She then climbed Mount al-Safa, which was close to her, to see if there were any travelling caravans to assist her. Seeing no one, Hajar descended and headed to Mount al-Marwah, Bilal Philips, founder of the Islamic Online University, said, recalling the Islamic tradition.
Hajar kept walking between the two hills until fresh water miraculously emerged from the ground, according to the tradition, Philips told Al Arabiya News.
The water has been flowing ever since and in time grew to be known as the spring of Zamzam.
The well of Zamzam is 3.5 meters deep, 17 meters of which are of granite rock, according to a report by the Saudi Gazette. The part above the rocky layer is of lime with a constructed well.
The name Zamzam appears to refer to the sound of a hungry person, according to the Arabic al-Waseet Dictionary.
Years later, Muslims commemorate the tradition with the rite of Sa’ey during the annual pilgrimage to Makkah.
“The significance of Zamzam water is on one hand the reiteration of the Quranic message that with difficulty comes ease,” Philips said.

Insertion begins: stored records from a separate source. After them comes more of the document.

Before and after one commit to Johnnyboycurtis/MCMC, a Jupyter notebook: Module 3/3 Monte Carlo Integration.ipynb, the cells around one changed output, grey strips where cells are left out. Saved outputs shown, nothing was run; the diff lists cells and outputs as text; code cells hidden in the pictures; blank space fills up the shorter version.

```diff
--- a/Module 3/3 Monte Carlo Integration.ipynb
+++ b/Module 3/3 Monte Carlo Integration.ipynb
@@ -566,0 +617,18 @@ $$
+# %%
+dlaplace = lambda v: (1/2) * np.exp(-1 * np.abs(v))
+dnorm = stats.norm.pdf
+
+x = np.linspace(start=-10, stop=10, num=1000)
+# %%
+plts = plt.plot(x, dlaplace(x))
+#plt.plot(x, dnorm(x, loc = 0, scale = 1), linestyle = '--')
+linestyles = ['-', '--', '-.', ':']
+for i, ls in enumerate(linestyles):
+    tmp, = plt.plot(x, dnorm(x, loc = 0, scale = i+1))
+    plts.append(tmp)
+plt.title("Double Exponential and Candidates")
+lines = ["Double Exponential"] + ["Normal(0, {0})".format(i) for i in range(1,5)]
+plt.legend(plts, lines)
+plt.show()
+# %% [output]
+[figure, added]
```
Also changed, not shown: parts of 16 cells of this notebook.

“It is a commemoration of God’s miracle coming to the aid of Hajar at a time when none could help her but him [God].”
It is recommended for pilgrims and for all Muslims in general to drink from Zamzam, Philips added.

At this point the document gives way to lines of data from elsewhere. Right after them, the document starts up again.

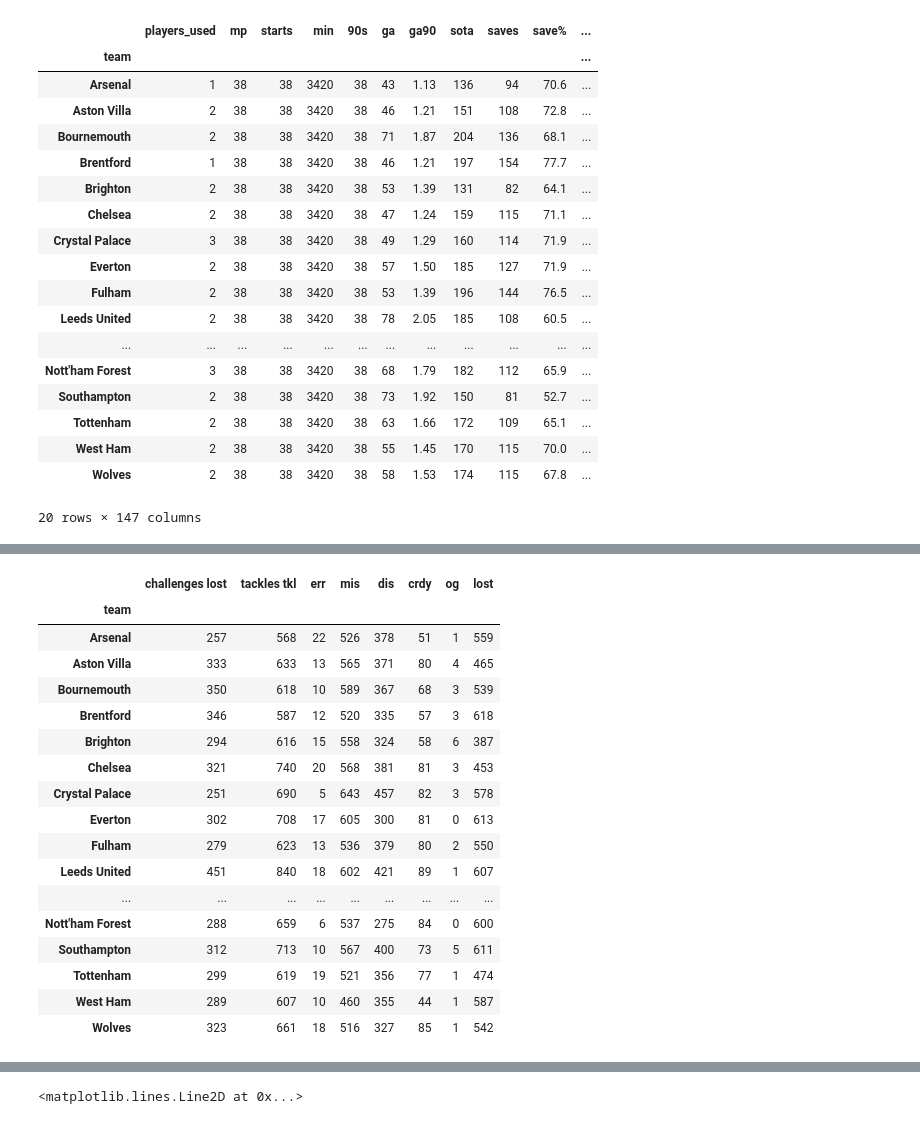
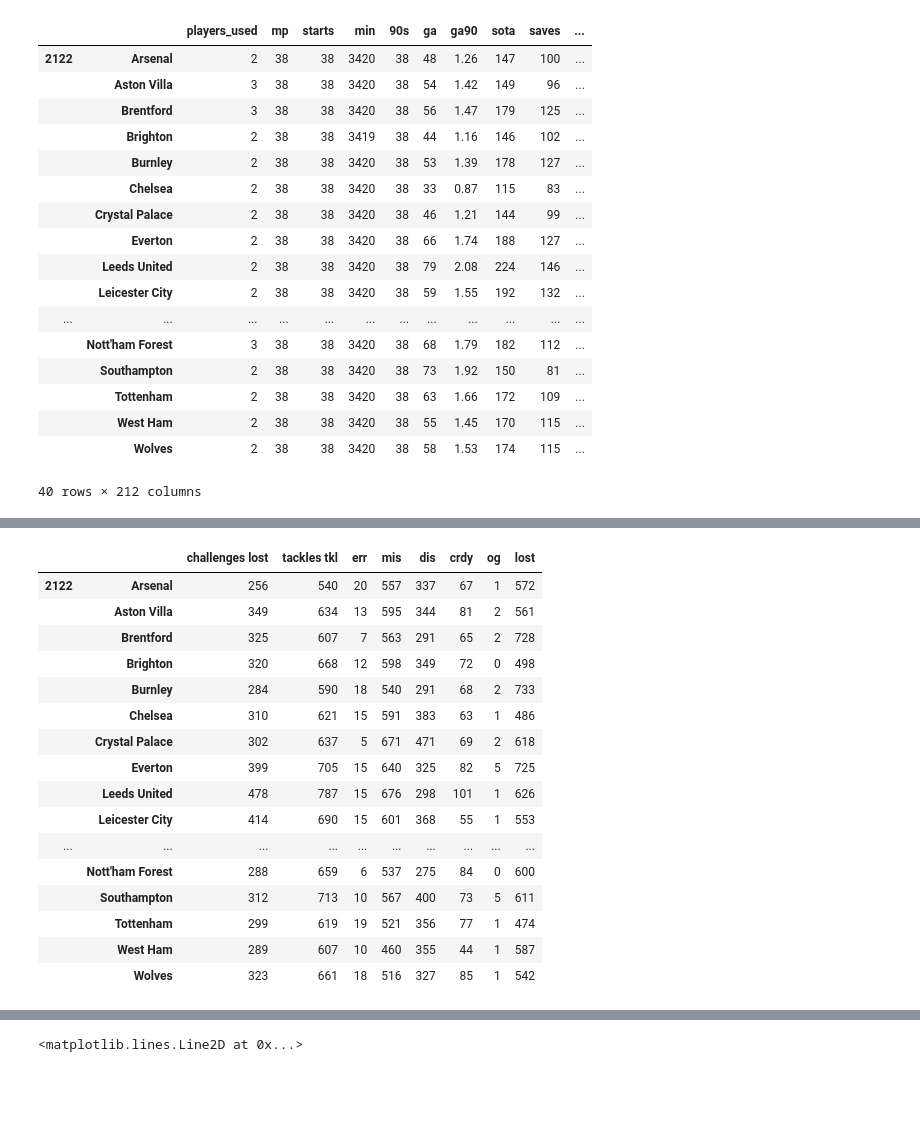
Before and after one commit to krawczyk071/predictor, a Jupyter notebook: play_styles/three.ipynb, the cells around one changed output, grey strips where cells are left out. Saved outputs shown, nothing was run; the diff lists cells and outputs as text; code cells hidden in the pictures; blank space fills up the shorter version.

```diff
--- a/play_styles/three.ipynb
+++ b/play_styles/three.ipynb
@@ -1,29 +1,28 @@
 # %%
 import pandas as pd
-teams = pd.read_csv("teams.csv", index_col=0)
+teams = pd.read_csv("teams2s.csv", index_col=[0,1])
 
 teams.columns=[x.lower() for x in teams.columns]
 teams
 # %% [output]
-|  | players_used | mp | starts | min | 90s | ga | ga90 | sota | saves | save% | ... |
-| team |  |  |  |  |  |  |  |  |  |  | ... |
-| Arsenal | 1 | 38 | 38 | 3420 | 38 | 43 | 1.13 | 136 | 94 | 70.6 | ... |
-| Aston Villa | 2 | 38 | 38 | 3420 | 38 | 46 | 1.21 | 151 | 108 | 72.8 | ... |
-| Bournemouth | 2 | 38 | 38 | 3420 | 38 | 71 | 1.87 | 204 | 136 | 68.1 | ... |
-| Brentford | 1 | 38 | 38 | 3420 | 38 | 46 | 1.21 | 197 | 154 | 77.7 | ... |
-| Brighton | 2 | 38 | 38 | 3420 | 38 | 53 | 1.39 | 131 | 82 | 64.1 | ... |
-| Chelsea | 2 | 38 | 38 | 3420 | 38 | 47 | 1.24 | 159 | 115 | 71.1 | ... |
-| Crystal Palace | 3 | 38 | 38 | 3420 | 38 | 49 | 1.29 | 160 | 114 | 71.9 | ... |
-| Everton | 2 | 38 | 38 | 3420 | 38 | 57 | 1.50 | 185 | 127 | 71.9 | ... |
-| Fulham | 2 | 38 | 38 | 3420 | 38 | 53 | 1.39 | 196 | 144 | 76.5 | ... |
-| Leeds United | 2 | 38 | 38 | 3420 | 38 | 78 | 2.05 | 185 | 108 | 60.5 | ... |
+|  |  | players_used | mp | starts | min | 90s | ga | ga90 | sota | saves | ... |
+| 2122 | Arsenal | 2 | 38 | 38 | 3420 | 38 | 48 | 1.26 | 147 | 100 | ... |
+|  | Aston Villa | 3 | 38 | 38 | 3420 | 38 | 54 | 1.42 | 149 | 96 | ... |
+|  | Brentford | 3 | 38 | 38 | 3420 | 38 | 56 | 1.47 | 179 | 125 | ... |
+|  | Brighton | 2 | 38 | 38 | 3419 | 38 | 44 | 1.16 | 146 | 102 | ... |
+|  | Burnley | 2 | 38 | 38 | 3420 | 38 | 53 | 1.39 | 178 | 127 | ... |
+|  | Chelsea | 2 | 38 | 38 | 3420 | 38 | 33 | 0.87 | 115 | 83 | ... |
+|  | Crystal Palace | 2 | 38 | 38 | 3420 | 38 | 46 | 1.21 | 144 | 99 | ... |
+|  | Everton | 2 | 38 | 38 | 3420 | 38 | 66 | 1.74 | 188 | 127 | ... |
+|  | Leeds United | 2 | 38 | 38 | 3420 | 38 | 79 | 2.08 | 224 | 146 | ... |
+|  | Leicester City | 2 | 38 | 38 | 3420 | 38 | 59 | 1.55 | 192 | 132 | ... |
 | ... | ... | ... | ... | ... | ... | ... | ... | ... | ... | ... | ... |
-| Nott'ham Forest | 3 | 38 | 38 | 3420 | 38 | 68 | 1.79 | 182 | 112 | 65.9 | ... |
-| Southampton | 2 | 38 | 38 | 3420 | 38 | 73 | 1.92 | 150 | 81 | 52.7 | ... |
-| Tottenham | 2 | 38 | 38 | 3420 | 38 | 63 | 1.66 | 172 | 109 | 65.1 | ... |
-| West Ham | 2 | 38 | 38 | 3420 | 38 | 55 | 1.45 | 170 | 115 | 70.0 | ... |
-| Wolves | 2 | 38 | 38 | 3420 | 38 | 58 | 1.53 | 174 | 115 | 67.8 | ... |
+|  | Nott'ham Forest | 3 | 38 | 38 | 3420 | 38 | 68 | 1.79 | 182 | 112 | ... |
+|  | Southampton | 2 | 38 | 38 | 3420 | 38 | 73 | 1.92 | 150 | 81 | ... |
+|  | Tottenham | 2 | 38 | 38 | 3420 | 38 | 63 | 1.66 | 172 | 109 | ... |
+|  | West Ham | 2 | 38 | 38 | 3420 | 38 | 55 | 1.45 | 170 | 115 | ... |
+|  | Wolves | 2 | 38 | 38 | 3420 | 38 | 58 | 1.53 | 174 | 115 | ... |
-20 rows × 147 columns
+40 rows × 212 columns
 # %%
 [x for x in teams.columns if x[0]=='c']
 # %% [output]
@@ -68,24 +67,23 @@ succ=['int','tackles tklw','succ','challenges tkl',] #Int TklW ChaTkl Take-Ons[A
 
 teams[error]
 # %% [output]
-|  | challenges lost | tackles tkl | err | mis | dis | crdy | og | lost |
-| team |  |  |  |  |  |  |  |  |
-| Arsenal | 257 | 568 | 22 | 526 | 378 | 51 | 1 | 559 |
-| Aston Villa | 333 | 633 | 13 | 565 | 371 | 80 | 4 | 465 |
-| Bournemouth | 350 | 618 | 10 | 589 | 367 | 68 | 3 | 539 |
-| Brentford | 346 | 587 | 12 | 520 | 335 | 57 | 3 | 618 |
-| Brighton | 294 | 616 | 15 | 558 | 324 | 58 | 6 | 387 |
-| Chelsea | 321 | 740 | 20 | 568 | 381 | 81 | 3 | 453 |
-| Crystal Palace | 251 | 690 | 5 | 643 | 457 | 82 | 3 | 578 |
-| Everton | 302 | 708 | 17 | 605 | 300 | 81 | 0 | 613 |
-| Fulham | 279 | 623 | 13 | 536 | 379 | 80 | 2 | 550 |
-| Leeds United | 451 | 840 | 18 | 602 | 421 | 89 | 1 | 607 |
-| ... | ... | ... | ... | ... | ... | ... | ... | ... |
-| Nott'ham Forest | 288 | 659 | 6 | 537 | 275 | 84 | 0 | 600 |
-| Southampton | 312 | 713 | 10 | 567 | 400 | 73 | 5 | 611 |
-| Tottenham | 299 | 619 | 19 | 521 | 356 | 77 | 1 | 474 |
-| West Ham | 289 | 607 | 10 | 460 | 355 | 44 | 1 | 587 |
-| Wolves | 323 | 661 | 18 | 516 | 327 | 85 | 1 | 542 |
+|  |  | challenges lost | tackles tkl | err | mis | dis | crdy | og | lost |
+| 2122 | Arsenal | 256 | 540 | 20 | 557 | 337 | 67 | 1 | 572 |
+|  | Aston Villa | 349 | 634 | 13 | 595 | 344 | 81 | 2 | 561 |
+|  | Brentford | 325 | 607 | 7 | 563 | 291 | 65 | 2 | 728 |
+|  | Brighton | 320 | 668 | 12 | 598 | 349 | 72 | 0 | 498 |
+|  | Burnley | 284 | 590 | 18 | 540 | 291 | 68 | 2 | 733 |
+|  | Chelsea | 310 | 621 | 15 | 591 | 383 | 63 | 1 | 486 |
+|  | Crystal Palace | 302 | 637 | 5 | 671 | 471 | 69 | 2 | 618 |
+|  | Everton | 399 | 705 | 15 | 640 | 325 | 82 | 5 | 725 |
+|  | Leeds United | 478 | 787 | 15 | 676 | 298 | 101 | 1 | 626 |
+|  | Leicester City | 414 | 690 | 15 | 601 | 368 | 55 | 1 | 553 |
+| ... | ... | ... | ... | ... | ... | ... | ... | ... | ... |
+|  | Nott'ham Forest | 288 | 659 | 6 | 537 | 275 | 84 | 0 | 600 |
+|  | Southampton | 312 | 713 | 10 | 567 | 400 | 73 | 5 | 611 |
+|  | Tottenham | 299 | 619 | 19 | 521 | 356 | 77 | 1 | 474 |
+|  | West Ham | 289 | 607 | 10 | 460 | 355 | 44 | 1 | 587 |
+|  | Wolves | 323 | 661 | 18 | 516 | 327 | 85 | 1 | 542 |
 # %%
 sel['fly']=sel.prgp/sel.prgc
 sel['speed']=(sel.poss*90)/sel.prgdist
```
Also changed, not shown: parts of 1 cell of this notebook, 3 other files.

Significance of Zamzam
Pilgrims at the Grand Mosque make sure to drink as much water as possible from Makkah’s Zamzam Well and buy containers to take home for family and friends.
Many Muslims believe Zamzam water has miraculous benefits, including curing ailments, but Philips notes that it is a misconception to attribute the water with magical powers.
Such misconceptions have encouraged black market trading of the coveted water.
Philips said “it is part of popular fable” in which people believe drinking Zamzam water cure them immediately of ailments.
“People might out of ignorance mistakenly interpret the prophet’s hadith. Zamzam is for what purpose or intention it has been drunk for.”
“If a person drinking [Zamzam] believes it will cure him from all ills, the fact that he believes the water itself can cure him, is not going to cure him. If it is a matter of asking God to cure him, he is opening doors to God to benefit him through that channel.”
More than 2 million Muslims are currently in Makkah to perform the annual pilgrimage in Islam.
Hajj is considered the fifth pillar of Islam and Muslims who have the physical and financial ability to perform it are required to carry it out at least once in their lifetime.